Objective: To assess the attitudes and beliefs of the primary care provider team (physicians, physician assistants, nurses, and medical assistants) toward the identification and management of abused patients and perpetrators of domestic violence (DV).
Design: Survey of the health care team using a confidential questionnaire.
Setting and subjects: Five primary care clinics with 240 providers at a large urban health maintenance organization.

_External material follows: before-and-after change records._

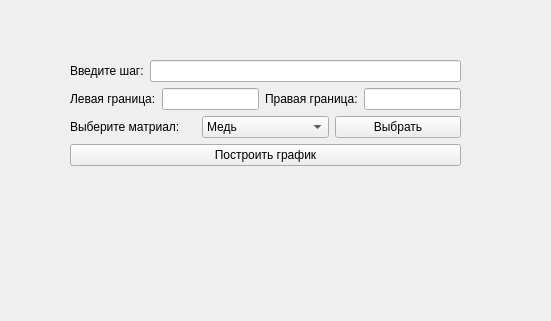
Before: the Qt Designer form mainwindow.ui in Athhh/Diplom, drawn with Qt 5; both pictures show x 0 to 551 and y 170 to 491 of the 1285 by 669 pixel window.
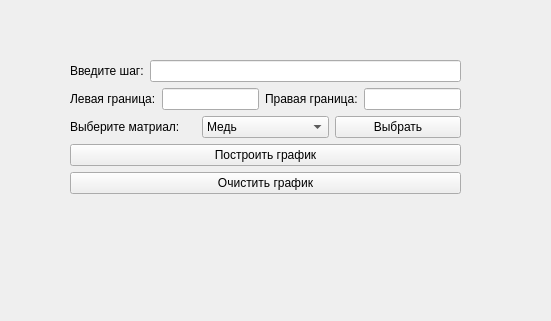
After: the same form once the commit is applied. Custom widgets are drawn as their Qt base class.

Diff of the .ui file:
```diff
--- a/mainwindow.ui
+++ b/mainwindow.ui
@@ -30,7 +30,7 @@
       <x>70</x>
       <y>230</y>
       <width>391</width>
-      <height>181</height>
+      <height>201</height>
      </rect>
     </property>
     <layout class="QFormLayout" name="formLayout">
@@ -112,6 +112,13 @@
        </property>
       </widget>
      </item>
+     <item row="5" column="0" colspan="2">
+      <widget class="QPushButton" name="removeAllGraphs">
+       <property name="text">
+        <string>Очистить график</string>
+       </property>
+      </widget>
+     </item>
     </layout>
    </widget>
    <widget class="QLabel" name="coord">
```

Results: The response rate was 86% (206 respondents). Fifty percent of clinicians and 70% of nurses/assistants believed that the prevalence of DV in their practice was 1% or loss; 1 in 10 clinicians and nearly half of nurses/assistants had never identified an abused person; 45% of clinicians never or seldom asked about DV when examining injured patients; and all participants were much less confident in asking about DV than about smoking or consuming alcohol. Twenty-five percent believed the abused person's personality led to the violence; 28% believed they did not have strategies to help abused persons; and 20% were concerned for their personal safety in discussing DV. Only 10% believed they had management information, but 77% had not attended any educational programs on DV in the past year.

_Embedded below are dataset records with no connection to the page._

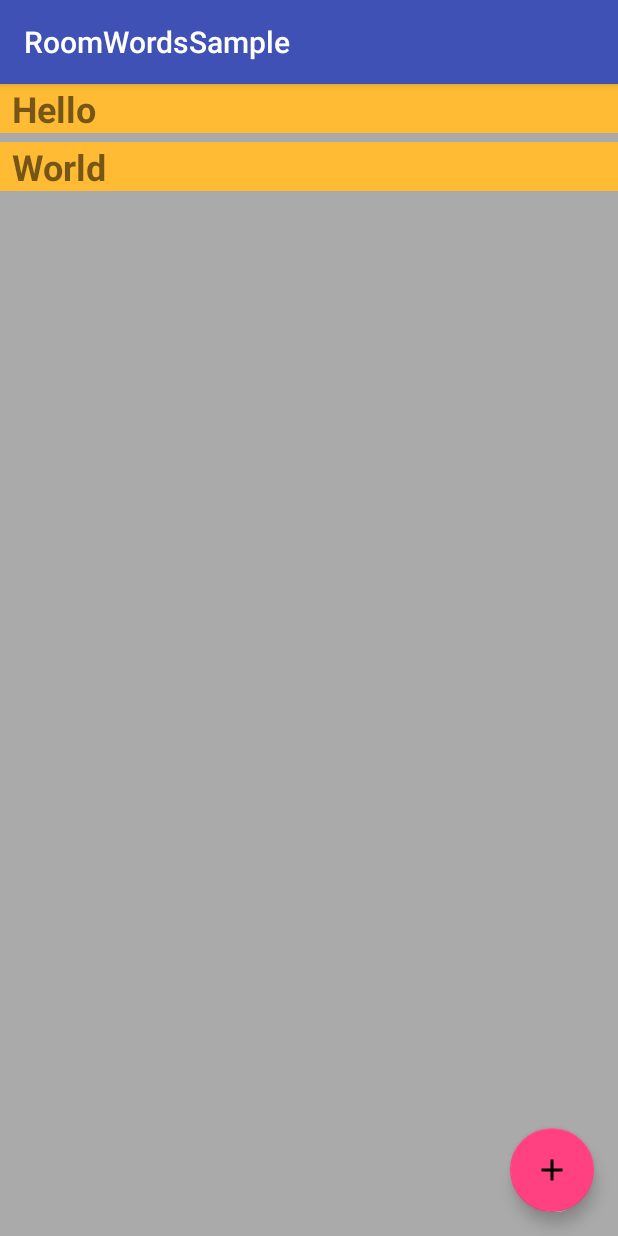
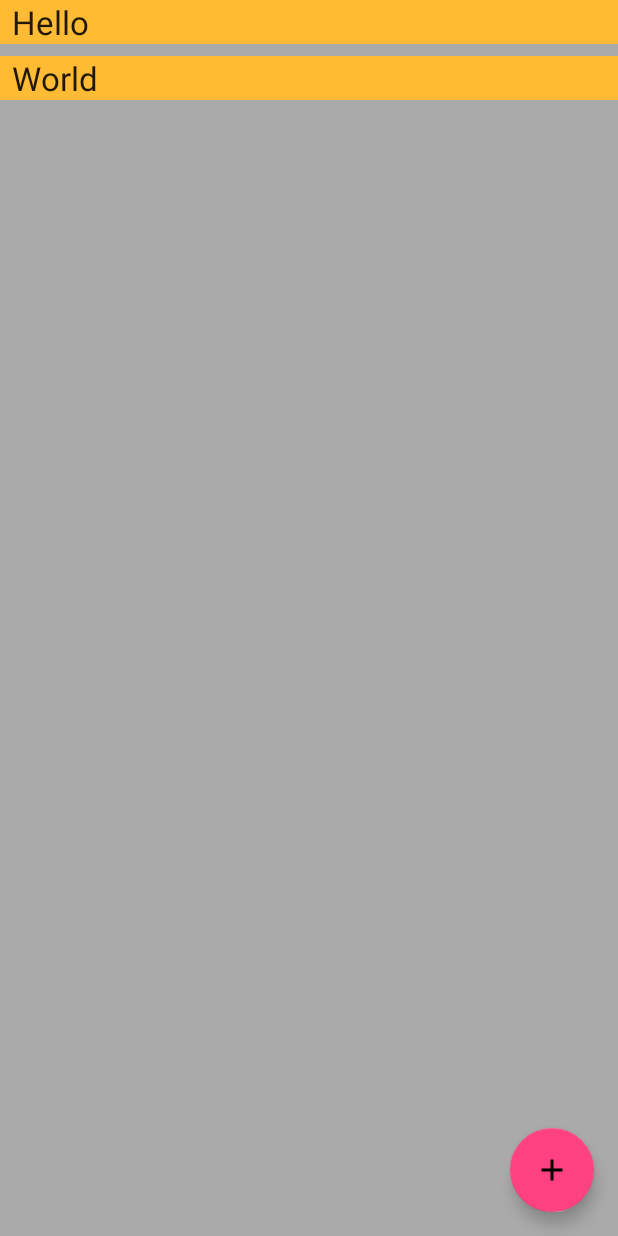
Before and after one commit to android/codelab-android-room-with-a-view, an Android app: the screen it shows after launch (MainActivity), on a phone screen of 412 x 824 dp. Run offline under Robolectric (Android 15) with nearby library versions, the phone set to English and light mode, and no system bars; our stand-ins replace Room's generated code.

Commit message:
Updating the codelab text based on new template and styles

```diff
--- a/app/src/main/java/com/example/android/roomwordssample/MainActivity.java
+++ b/app/src/main/java/com/example/android/roomwordssample/MainActivity.java
@@ -45,17 +45,13 @@ public class MainActivity extends AppCompatActivity {
         super.onCreate(savedInstanceState);
         setContentView(R.layout.activity_main);
 
-        Toolbar toolbar = findViewById(R.id.toolbar);
-        setSupportActionBar(toolbar);
-
         RecyclerView recyclerView = findViewById(R.id.recyclerview);
         final WordListAdapter adapter = new WordListAdapter(this);
         recyclerView.setAdapter(adapter);
         recyclerView.setLayoutManager(new LinearLayoutManager(this));
 
         // Get a new or existing ViewModel from the ViewModelProvider.
-        ViewModelProvider provider = new ViewModelProvider(this);
-        mWordViewModel = provider.get(WordViewModel.class);
+        mWordViewModel = new ViewModelProvider(this).get(WordViewModel.class);
 
         // Add an observer on the LiveData returned by getAlphabetizedWords.
         // The onChanged() method fires when the observed data changes and the activity is
--- a/app/src/main/res/layout/activity_main.xml
+++ b/app/src/main/res/layout/activity_main.xml
@@ -14,40 +14,36 @@ WITHOUT WARRANTIES OR CONDITIONS OF ANY KIND, either express or implied.
 See the License for the specific language governing permissions and
 limitations under the License. -->
 
-<!-- Uses the Basic Activity Template.
+<!-- Uses the Empty Activity Template.
 Want to minimize unrelated busy work where students just remove code.
 So, we are leaving the template code in. -->
 
-<androidx.coordinatorlayout.widget.CoordinatorLayout
+<androidx.constraintlayout.widget.ConstraintLayout
     xmlns:android="http://schemas.android.com/apk/res/android"
     xmlns:app="http://schemas.android.com/apk/res-auto"
     xmlns:tools="http://schemas.android.com/tools"
     android:layout_width="match_parent"
     android:layout_height="match_parent"
-    tools:context="com.example.android.roomwordssample.MainActivity">
+    tools:context=".MainActivity">
 
-    <com.google.android.material.appbar.AppBarLayout
-        android:layout_width="match_parent"
-        android:layout_height="wrap_content"
-        android:theme="@style/AppTheme.AppBarOverlay">
-
-        <androidx.appcompat.widget.Toolbar
-            android:id="@+id/toolbar"
-            android:layout_width="match_parent"
-            android:layout_height="?attr/actionBarSize"
-            android:background="?attr/colorPrimary"
-            app:popupTheme="@style/AppTheme.PopupOverlay"/>
-
-    </com.google.android.material.appbar.AppBarLayout>
-
-    <include layout="@layout/content_main"/>
+    <androidx.recyclerview.widget.RecyclerView
+        android:id="@+id/recyclerview"
+        android:layout_width="0dp"
+        android:layout_height="0dp"
+        android:background="@android:color/darker_gray"
+        tools:listitem="@layout/recyclerview_item"
+        app:layout_constraintBottom_toBottomOf="parent"
+        app:layout_constraintLeft_toLeftOf="parent"
+        app:layout_constraintRight_toRightOf="parent"
+        app:layout_constraintTop_toTopOf="parent" />
 
     <com.google.android.material.floatingactionbutton.FloatingActionButton
         android:id="@+id/fab"
+        app:layout_constraintBottom_toBottomOf="parent"
+        app:layout_constraintEnd_toEndOf="parent"
         android:layout_width="wrap_content"
         android:layout_height="wrap_content"
-        android:layout_gravity="bottom|end"
-        android:layout_margin="@dimen/fab_margin"
+        android:layout_margin="16dp"
         android:src="@drawable/ic_add_black_24dp"/>
 
-</androidx.coordinatorlayout.widget.CoordinatorLayout>
+</androidx.constraintlayout.widget.ConstraintLayout>
--- a/app/src/main/res/values/dimens.xml
+++ b/app/src/main/res/values/dimens.xml
@@ -13,7 +13,6 @@ See the License for the specific language governing permissions and
 limitations under the License. -->
 
 <resources>
-    <dimen name="fab_margin">16dp</dimen>
     <dimen name="small_padding">6dp</dimen>
     <dimen name="big_padding">16dp</dimen>
 </resources>
--- a/app/src/main/res/values/styles.xml
+++ b/app/src/main/res/values/styles.xml
@@ -35,12 +35,9 @@ limitations under the License. -->
     The margin is a simple delimiter between the words. -->
     <style name="word_title">
         <item name="android:layout_width">match_parent</item>
-        <item name="android:layout_height">26dp</item>
-        <item name="android:textSize">24sp</item>
-        <item name="android:textStyle">bold</item>
-        <item name="android:layout_marginBottom">6dp</item>
+        <item name="android:layout_marginBottom">8dp</item>
         <item name="android:paddingLeft">8dp</item>
+        <item name="android:background">@android:color/holo_orange_light</item>
+        <item name="android:textAppearance">@android:style/TextAppearance.Large</item>
     </style>
-
-
 </resources>
```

Conclusions: This study provides important information about current knowledge, attitudes, and beliefs of health care providers toward the diagnosis and management of DV. This information should prove useful to all who attempt to design clinical strategies and educational programs to address this issue.